◆ What is required ◆
Show every line below where "evaluation" can be found.

◆ Version comparison data ◆

◇ ◇ ◇

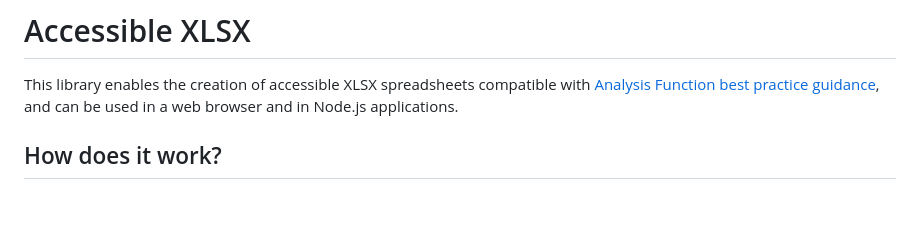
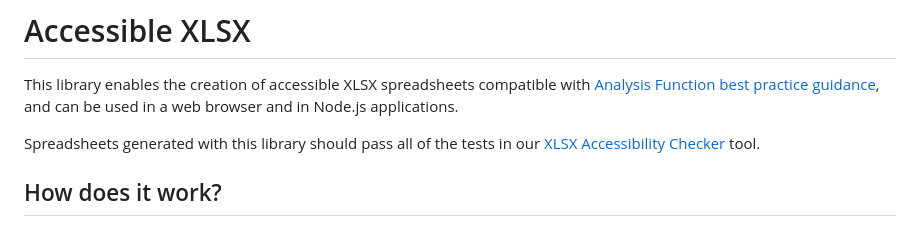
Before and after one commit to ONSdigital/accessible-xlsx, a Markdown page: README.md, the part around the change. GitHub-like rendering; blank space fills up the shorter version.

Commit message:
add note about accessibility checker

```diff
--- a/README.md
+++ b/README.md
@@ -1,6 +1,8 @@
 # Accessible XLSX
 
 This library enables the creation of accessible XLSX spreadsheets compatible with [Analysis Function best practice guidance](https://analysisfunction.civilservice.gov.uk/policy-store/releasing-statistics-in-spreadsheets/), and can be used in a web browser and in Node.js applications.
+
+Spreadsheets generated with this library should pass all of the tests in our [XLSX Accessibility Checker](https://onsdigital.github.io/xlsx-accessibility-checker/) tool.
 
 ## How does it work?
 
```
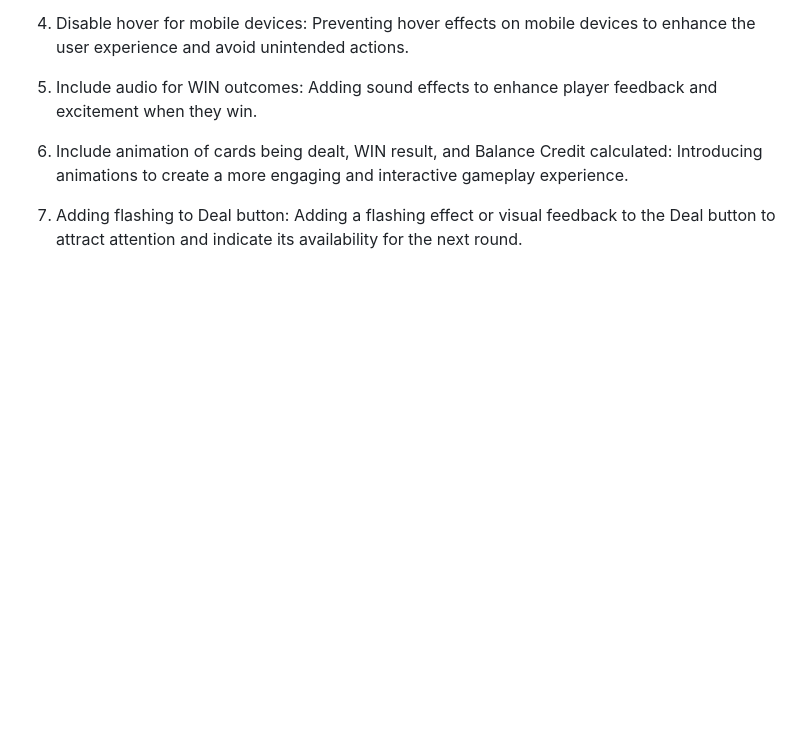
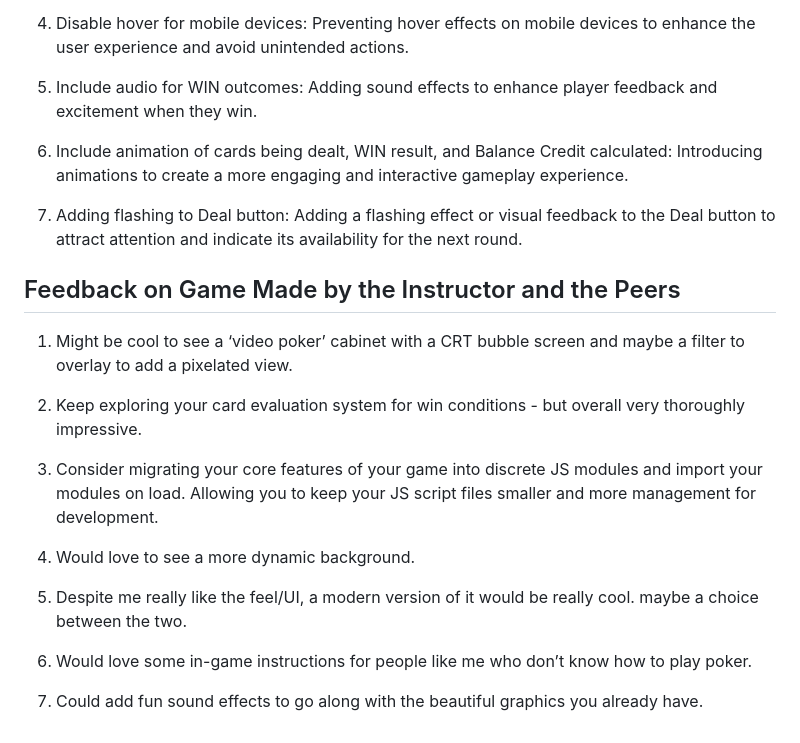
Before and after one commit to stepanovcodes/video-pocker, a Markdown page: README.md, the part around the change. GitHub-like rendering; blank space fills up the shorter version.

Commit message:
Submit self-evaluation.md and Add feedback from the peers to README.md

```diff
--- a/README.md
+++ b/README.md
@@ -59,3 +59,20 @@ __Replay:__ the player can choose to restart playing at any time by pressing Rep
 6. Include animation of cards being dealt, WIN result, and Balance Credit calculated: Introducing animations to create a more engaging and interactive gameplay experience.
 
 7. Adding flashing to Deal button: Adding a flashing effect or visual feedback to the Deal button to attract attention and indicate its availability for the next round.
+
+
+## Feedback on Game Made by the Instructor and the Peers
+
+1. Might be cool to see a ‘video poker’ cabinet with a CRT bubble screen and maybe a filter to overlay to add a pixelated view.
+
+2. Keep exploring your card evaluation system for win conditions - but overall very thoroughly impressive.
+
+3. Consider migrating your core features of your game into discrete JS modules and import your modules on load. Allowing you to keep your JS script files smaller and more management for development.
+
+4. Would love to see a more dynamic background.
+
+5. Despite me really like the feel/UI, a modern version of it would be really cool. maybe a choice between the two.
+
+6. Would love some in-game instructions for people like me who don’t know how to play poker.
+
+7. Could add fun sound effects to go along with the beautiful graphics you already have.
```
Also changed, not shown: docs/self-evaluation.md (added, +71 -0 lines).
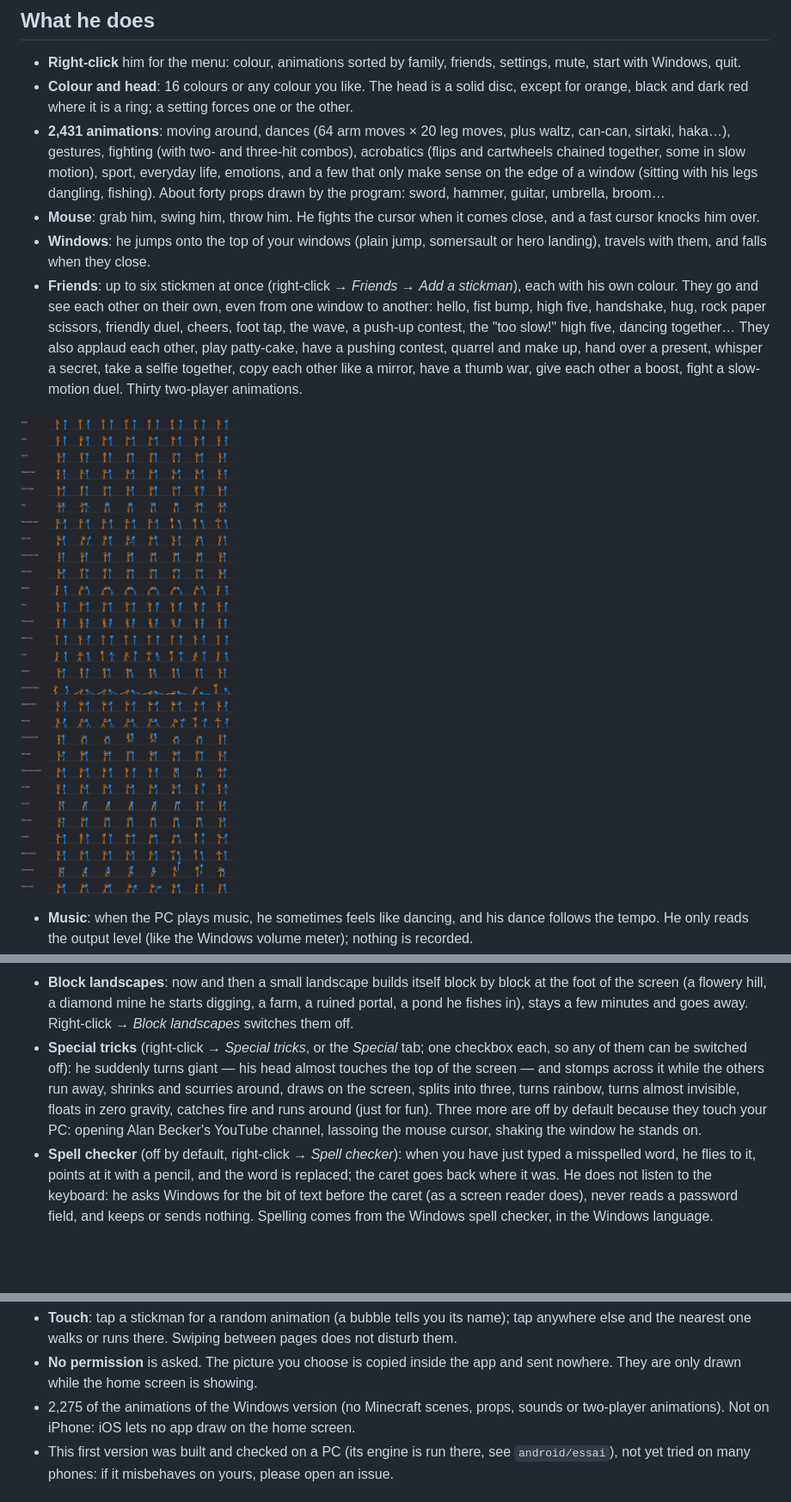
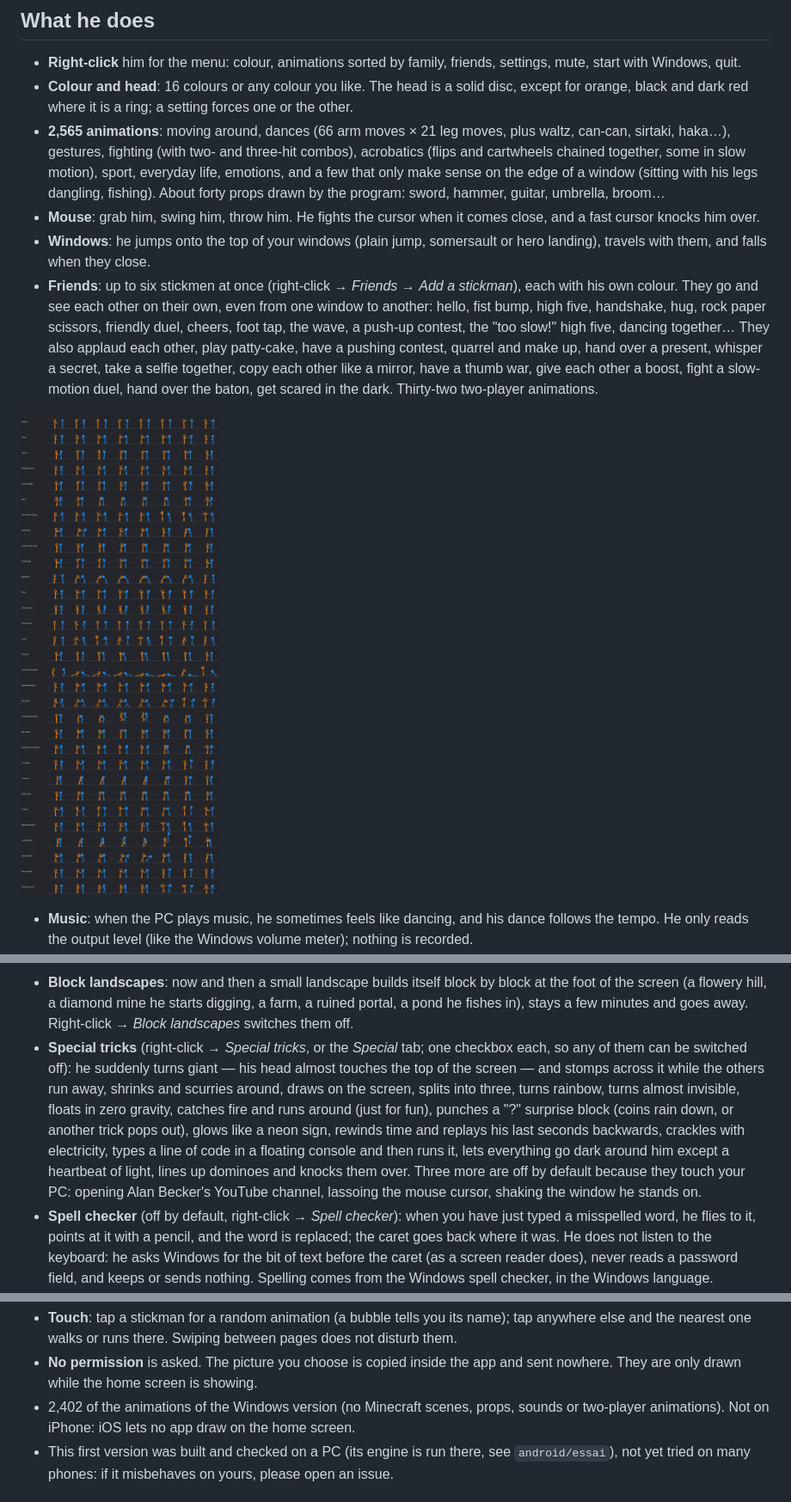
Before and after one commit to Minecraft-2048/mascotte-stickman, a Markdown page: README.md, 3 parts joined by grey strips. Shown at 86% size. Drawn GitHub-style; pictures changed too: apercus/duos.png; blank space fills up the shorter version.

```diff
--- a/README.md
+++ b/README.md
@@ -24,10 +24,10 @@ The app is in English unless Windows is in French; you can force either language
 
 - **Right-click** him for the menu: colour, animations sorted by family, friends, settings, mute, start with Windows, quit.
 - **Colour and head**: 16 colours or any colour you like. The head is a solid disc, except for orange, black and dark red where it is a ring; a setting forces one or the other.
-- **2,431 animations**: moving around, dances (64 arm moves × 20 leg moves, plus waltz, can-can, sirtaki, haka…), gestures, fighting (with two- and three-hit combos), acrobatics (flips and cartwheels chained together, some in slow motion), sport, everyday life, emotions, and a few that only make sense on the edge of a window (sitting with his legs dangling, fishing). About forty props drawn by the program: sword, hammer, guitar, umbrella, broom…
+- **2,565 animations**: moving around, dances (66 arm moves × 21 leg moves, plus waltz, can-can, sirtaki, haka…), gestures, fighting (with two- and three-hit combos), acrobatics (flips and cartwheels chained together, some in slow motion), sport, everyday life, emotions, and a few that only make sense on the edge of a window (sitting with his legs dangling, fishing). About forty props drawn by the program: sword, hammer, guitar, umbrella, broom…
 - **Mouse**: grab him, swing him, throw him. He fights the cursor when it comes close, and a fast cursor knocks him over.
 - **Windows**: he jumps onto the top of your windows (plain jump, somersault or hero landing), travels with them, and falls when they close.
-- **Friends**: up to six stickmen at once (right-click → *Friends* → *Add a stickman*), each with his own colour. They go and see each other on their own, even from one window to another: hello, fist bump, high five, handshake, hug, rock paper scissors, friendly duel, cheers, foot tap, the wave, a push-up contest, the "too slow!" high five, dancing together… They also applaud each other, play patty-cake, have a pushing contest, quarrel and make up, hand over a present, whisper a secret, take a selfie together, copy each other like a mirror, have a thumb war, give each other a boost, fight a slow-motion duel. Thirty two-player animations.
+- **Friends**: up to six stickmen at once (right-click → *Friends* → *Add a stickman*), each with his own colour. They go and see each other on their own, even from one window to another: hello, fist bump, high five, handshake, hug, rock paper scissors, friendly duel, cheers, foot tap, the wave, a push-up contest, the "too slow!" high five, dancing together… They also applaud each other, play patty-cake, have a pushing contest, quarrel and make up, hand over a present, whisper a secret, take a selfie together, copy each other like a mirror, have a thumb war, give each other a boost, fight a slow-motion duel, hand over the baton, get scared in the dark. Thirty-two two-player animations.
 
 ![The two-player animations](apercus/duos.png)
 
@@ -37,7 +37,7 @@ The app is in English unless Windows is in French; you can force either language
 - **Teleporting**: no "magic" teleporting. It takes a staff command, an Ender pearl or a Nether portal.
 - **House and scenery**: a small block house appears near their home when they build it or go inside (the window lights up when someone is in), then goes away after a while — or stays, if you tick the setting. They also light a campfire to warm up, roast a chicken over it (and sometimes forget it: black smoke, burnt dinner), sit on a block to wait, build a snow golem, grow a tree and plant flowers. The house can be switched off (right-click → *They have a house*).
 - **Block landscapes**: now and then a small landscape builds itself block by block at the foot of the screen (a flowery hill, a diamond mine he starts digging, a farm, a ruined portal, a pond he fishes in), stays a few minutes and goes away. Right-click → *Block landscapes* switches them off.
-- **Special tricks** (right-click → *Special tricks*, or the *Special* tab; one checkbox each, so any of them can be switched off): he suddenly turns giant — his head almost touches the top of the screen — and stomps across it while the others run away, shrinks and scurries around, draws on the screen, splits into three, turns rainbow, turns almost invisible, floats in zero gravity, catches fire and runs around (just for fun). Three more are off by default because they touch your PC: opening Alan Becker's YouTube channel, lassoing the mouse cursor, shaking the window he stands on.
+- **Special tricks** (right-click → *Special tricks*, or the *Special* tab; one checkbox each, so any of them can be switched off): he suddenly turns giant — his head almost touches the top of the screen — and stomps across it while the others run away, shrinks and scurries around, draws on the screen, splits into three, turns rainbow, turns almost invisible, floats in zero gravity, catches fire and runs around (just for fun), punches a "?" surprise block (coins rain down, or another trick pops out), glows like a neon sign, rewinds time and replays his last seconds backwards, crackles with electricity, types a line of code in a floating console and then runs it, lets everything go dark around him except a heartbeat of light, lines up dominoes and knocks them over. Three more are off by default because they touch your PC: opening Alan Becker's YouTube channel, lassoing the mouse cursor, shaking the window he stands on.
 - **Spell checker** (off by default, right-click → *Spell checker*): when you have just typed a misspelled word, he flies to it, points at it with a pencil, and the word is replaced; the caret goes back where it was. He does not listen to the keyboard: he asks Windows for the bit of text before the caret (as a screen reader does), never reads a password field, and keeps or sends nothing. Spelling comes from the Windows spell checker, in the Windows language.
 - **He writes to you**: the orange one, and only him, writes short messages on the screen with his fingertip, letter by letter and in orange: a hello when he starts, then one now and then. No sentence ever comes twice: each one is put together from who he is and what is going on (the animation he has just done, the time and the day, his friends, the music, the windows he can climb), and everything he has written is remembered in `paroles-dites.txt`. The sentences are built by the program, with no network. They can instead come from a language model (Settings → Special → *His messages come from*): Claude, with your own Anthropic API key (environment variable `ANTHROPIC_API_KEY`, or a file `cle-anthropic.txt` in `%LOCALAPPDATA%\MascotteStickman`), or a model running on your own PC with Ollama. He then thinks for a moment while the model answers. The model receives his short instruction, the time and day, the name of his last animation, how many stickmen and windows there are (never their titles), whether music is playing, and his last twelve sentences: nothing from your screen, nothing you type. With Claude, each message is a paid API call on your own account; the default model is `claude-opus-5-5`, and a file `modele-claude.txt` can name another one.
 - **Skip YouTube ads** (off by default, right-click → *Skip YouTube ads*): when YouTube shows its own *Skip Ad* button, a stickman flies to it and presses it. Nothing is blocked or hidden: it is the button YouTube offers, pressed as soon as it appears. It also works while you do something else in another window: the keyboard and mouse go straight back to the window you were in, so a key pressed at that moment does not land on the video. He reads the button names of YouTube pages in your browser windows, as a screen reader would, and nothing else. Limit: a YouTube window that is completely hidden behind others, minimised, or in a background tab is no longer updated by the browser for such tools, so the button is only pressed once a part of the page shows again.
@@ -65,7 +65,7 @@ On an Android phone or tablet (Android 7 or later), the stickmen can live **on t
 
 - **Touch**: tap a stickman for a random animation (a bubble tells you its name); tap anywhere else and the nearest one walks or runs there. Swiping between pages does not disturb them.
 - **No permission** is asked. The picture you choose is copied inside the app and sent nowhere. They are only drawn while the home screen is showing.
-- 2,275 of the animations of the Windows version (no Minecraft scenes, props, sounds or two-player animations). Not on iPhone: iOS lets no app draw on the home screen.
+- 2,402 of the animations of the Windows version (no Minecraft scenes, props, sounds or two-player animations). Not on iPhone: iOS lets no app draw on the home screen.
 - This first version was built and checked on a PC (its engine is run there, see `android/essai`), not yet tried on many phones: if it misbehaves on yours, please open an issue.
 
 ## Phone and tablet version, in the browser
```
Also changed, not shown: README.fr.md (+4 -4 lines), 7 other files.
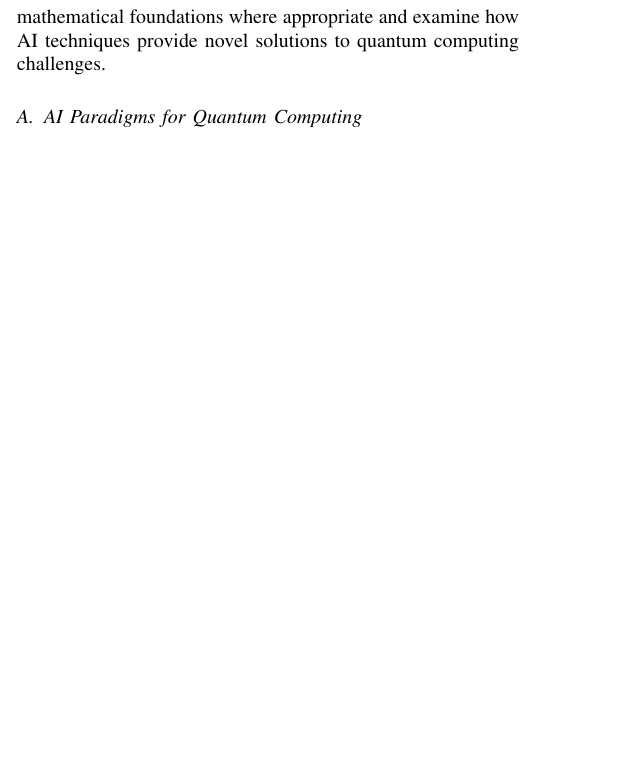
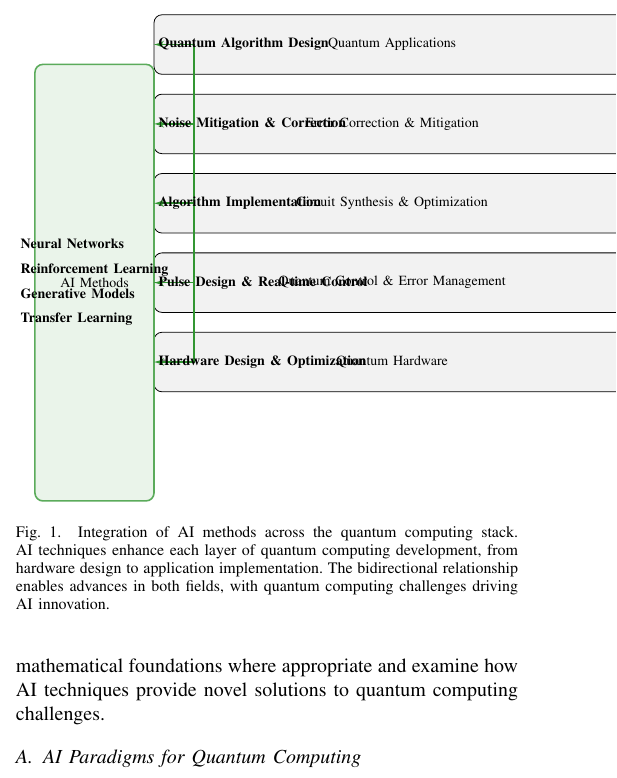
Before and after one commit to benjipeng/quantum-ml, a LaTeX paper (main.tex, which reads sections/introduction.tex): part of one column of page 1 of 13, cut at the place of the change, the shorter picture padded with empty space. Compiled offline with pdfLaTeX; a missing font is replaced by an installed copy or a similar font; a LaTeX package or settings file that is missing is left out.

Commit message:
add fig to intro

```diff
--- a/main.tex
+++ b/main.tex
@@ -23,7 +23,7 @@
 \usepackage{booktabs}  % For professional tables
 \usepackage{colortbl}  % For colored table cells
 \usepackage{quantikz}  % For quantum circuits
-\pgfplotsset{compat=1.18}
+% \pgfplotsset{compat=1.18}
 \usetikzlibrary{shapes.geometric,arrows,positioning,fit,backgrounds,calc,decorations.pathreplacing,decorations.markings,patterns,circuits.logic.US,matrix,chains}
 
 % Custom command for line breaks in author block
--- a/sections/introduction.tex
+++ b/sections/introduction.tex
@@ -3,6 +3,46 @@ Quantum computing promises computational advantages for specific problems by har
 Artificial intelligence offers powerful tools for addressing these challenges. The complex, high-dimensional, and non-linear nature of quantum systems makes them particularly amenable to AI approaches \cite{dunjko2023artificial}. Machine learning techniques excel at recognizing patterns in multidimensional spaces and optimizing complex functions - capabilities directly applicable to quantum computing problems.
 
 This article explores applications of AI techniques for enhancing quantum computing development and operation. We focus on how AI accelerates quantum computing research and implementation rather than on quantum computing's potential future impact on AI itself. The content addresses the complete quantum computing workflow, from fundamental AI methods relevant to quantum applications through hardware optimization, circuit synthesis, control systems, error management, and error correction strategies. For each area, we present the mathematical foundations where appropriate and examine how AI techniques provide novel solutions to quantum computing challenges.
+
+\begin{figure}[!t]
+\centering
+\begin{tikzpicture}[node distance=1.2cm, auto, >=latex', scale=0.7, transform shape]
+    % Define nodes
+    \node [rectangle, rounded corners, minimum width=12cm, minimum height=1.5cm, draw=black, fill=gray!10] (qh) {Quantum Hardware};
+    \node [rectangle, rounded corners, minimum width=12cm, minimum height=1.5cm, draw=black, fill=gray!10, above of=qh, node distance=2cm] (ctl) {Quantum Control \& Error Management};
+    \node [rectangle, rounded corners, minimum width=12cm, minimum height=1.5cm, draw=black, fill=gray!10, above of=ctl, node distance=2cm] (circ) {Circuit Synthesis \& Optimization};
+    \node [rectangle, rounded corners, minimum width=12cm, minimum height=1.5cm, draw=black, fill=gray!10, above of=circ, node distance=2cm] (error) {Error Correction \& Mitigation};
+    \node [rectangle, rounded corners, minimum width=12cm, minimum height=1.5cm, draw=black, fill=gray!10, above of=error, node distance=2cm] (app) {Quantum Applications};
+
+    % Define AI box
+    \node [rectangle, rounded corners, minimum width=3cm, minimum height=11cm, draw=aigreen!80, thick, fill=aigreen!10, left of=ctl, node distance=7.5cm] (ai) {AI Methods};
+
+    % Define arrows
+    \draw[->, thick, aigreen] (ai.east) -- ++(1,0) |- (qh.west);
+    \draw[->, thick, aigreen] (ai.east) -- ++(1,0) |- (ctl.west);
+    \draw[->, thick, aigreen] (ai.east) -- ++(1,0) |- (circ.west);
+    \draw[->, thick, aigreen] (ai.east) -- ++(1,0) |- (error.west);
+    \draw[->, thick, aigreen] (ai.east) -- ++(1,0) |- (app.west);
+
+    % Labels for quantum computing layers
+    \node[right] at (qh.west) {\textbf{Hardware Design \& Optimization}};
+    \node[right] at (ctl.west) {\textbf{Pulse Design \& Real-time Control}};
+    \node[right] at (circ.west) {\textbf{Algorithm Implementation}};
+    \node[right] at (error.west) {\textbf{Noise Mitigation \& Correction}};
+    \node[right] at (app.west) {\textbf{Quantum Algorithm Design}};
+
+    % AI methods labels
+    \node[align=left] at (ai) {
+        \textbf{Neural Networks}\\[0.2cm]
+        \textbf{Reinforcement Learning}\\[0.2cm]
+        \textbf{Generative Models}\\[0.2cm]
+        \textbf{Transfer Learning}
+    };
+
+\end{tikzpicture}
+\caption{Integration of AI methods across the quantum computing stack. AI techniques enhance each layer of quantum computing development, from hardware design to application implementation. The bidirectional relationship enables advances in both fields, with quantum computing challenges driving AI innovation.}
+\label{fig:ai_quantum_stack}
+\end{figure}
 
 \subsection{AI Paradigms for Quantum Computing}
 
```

◇ ◇ ◇

◆ Exercise output ◆
Submit self-evaluation.md and Add feedback from the peers to README.md
+2. Keep exploring your card evaluation system for win conditions - but overall very thoroughly impressive.
Also changed, not shown: docs/self-evaluation.md (added, +71 -0 lines).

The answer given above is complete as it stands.